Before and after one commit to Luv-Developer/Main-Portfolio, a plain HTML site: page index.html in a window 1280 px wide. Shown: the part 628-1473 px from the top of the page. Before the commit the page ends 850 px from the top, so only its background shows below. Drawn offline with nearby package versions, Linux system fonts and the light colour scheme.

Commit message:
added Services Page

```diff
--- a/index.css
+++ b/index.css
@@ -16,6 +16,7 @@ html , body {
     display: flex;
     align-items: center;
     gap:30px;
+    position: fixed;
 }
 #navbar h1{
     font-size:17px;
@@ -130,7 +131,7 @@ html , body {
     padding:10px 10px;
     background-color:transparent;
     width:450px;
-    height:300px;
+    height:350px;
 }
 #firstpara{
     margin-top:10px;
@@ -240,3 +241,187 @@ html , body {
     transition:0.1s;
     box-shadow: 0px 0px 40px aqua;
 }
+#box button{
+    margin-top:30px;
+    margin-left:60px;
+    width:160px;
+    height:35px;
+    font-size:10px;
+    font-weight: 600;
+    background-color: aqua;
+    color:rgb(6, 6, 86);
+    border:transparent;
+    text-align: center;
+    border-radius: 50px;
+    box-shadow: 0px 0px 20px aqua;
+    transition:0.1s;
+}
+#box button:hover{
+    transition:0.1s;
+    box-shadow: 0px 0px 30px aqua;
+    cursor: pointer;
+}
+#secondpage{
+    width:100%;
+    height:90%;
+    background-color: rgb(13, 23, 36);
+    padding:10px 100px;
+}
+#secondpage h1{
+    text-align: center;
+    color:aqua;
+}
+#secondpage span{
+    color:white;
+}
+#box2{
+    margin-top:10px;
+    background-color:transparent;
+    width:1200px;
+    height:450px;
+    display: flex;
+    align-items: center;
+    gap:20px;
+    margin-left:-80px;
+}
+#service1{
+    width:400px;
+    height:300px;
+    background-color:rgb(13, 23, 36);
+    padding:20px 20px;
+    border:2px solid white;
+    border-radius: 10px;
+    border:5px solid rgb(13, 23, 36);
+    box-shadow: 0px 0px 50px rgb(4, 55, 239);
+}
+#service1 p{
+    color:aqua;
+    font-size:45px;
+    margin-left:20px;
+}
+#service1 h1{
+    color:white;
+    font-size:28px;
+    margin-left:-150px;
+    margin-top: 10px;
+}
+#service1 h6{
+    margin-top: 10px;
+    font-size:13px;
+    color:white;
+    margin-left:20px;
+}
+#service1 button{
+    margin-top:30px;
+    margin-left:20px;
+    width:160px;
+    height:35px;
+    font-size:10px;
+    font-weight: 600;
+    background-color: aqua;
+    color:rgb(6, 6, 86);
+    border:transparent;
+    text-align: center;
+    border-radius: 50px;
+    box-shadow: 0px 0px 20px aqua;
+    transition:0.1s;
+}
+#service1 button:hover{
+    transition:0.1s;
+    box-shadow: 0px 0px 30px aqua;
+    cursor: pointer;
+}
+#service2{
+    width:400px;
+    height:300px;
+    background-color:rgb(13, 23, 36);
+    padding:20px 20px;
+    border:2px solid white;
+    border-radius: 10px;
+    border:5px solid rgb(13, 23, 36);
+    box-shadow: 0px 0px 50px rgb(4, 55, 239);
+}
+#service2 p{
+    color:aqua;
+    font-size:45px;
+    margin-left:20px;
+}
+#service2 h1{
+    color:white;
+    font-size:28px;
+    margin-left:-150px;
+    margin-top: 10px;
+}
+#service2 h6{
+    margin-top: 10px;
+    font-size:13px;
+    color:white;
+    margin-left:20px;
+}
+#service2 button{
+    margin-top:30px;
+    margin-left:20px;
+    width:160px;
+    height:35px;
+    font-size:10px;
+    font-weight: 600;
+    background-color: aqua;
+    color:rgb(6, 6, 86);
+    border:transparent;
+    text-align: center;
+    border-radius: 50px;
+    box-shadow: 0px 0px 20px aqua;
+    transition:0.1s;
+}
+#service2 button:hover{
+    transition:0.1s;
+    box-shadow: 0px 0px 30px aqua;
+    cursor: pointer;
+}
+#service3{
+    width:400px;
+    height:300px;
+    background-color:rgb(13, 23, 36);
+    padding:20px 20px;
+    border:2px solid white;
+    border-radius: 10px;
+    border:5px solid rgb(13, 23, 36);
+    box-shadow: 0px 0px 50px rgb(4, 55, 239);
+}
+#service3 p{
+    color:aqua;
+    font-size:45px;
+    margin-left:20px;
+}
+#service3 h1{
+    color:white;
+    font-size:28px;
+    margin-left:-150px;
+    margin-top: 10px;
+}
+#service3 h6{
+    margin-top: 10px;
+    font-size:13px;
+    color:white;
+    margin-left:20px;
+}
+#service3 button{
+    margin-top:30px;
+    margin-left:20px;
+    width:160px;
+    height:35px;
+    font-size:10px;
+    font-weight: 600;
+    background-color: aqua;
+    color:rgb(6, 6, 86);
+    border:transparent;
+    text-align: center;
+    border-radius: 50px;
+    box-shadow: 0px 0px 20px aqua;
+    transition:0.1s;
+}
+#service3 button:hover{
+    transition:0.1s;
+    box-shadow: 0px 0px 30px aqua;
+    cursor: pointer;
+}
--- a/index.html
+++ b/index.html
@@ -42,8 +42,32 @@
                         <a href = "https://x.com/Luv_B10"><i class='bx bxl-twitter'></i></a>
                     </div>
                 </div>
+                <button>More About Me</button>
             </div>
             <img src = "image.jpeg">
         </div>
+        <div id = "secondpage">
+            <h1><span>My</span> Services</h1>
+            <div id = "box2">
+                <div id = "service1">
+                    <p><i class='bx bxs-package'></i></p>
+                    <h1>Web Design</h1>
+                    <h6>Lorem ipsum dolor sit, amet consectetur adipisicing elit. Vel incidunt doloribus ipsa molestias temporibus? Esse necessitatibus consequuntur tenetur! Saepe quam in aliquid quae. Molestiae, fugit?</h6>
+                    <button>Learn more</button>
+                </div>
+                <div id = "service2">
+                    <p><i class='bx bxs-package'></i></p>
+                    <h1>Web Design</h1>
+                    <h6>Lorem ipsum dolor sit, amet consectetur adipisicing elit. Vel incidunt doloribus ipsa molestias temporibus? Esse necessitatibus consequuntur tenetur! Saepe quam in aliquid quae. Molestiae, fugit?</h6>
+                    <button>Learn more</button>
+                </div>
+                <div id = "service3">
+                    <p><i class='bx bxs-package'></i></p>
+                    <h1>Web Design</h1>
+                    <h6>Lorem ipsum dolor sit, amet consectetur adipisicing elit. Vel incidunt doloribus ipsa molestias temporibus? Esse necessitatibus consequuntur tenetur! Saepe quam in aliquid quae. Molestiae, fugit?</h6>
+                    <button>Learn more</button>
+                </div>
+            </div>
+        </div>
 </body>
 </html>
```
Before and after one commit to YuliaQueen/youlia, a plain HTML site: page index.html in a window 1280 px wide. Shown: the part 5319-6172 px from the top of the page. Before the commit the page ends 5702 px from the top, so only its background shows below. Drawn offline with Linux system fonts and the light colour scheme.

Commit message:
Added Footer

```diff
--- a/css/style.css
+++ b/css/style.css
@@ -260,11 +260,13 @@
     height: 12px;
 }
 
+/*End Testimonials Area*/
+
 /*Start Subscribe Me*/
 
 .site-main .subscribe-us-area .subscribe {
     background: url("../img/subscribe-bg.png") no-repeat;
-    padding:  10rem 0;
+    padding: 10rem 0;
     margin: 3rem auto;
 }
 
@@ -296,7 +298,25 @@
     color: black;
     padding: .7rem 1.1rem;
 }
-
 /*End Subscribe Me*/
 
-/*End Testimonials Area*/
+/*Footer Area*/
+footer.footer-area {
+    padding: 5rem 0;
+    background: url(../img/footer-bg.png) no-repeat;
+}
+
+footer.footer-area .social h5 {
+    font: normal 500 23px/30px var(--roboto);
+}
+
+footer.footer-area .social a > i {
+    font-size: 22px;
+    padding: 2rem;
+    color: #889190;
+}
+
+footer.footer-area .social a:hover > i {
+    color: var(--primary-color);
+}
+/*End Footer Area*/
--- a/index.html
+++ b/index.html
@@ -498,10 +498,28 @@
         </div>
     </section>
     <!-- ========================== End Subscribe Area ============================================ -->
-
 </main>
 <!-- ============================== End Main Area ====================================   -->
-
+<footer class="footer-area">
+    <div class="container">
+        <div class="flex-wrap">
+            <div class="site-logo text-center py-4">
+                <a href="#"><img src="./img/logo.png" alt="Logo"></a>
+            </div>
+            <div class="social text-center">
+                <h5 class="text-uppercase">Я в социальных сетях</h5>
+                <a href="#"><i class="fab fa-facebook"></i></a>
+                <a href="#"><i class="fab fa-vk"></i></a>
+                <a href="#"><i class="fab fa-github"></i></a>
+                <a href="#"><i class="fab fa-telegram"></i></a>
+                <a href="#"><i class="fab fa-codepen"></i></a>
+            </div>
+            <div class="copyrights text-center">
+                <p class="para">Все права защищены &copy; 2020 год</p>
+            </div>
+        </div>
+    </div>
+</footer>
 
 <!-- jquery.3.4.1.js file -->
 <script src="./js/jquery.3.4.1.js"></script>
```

> **WORK TO COMPLETE**: If a line above holds the string "index", return it as it stands.

> **THE ANSWER**:
Before and after one commit to Luv-Developer/Main-Portfolio, a plain HTML site: page index.html in a window 1280 px wide. Shown: the part 628-1473 px from the top of the page. Before the commit the page ends 850 px from the top, so only its background shows below. Drawn offline with nearby package versions, Linux system fonts and the light colour scheme.
--- a/index.css
+++ b/index.css
--- a/index.html
+++ b/index.html
Before and after one commit to YuliaQueen/youlia, a plain HTML site: page index.html in a window 1280 px wide. Shown: the part 5319-6172 px from the top of the page. Before the commit the page ends 5702 px from the top, so only its background shows below. Drawn offline with Linux system fonts and the light colour scheme.
--- a/index.html
+++ b/index.html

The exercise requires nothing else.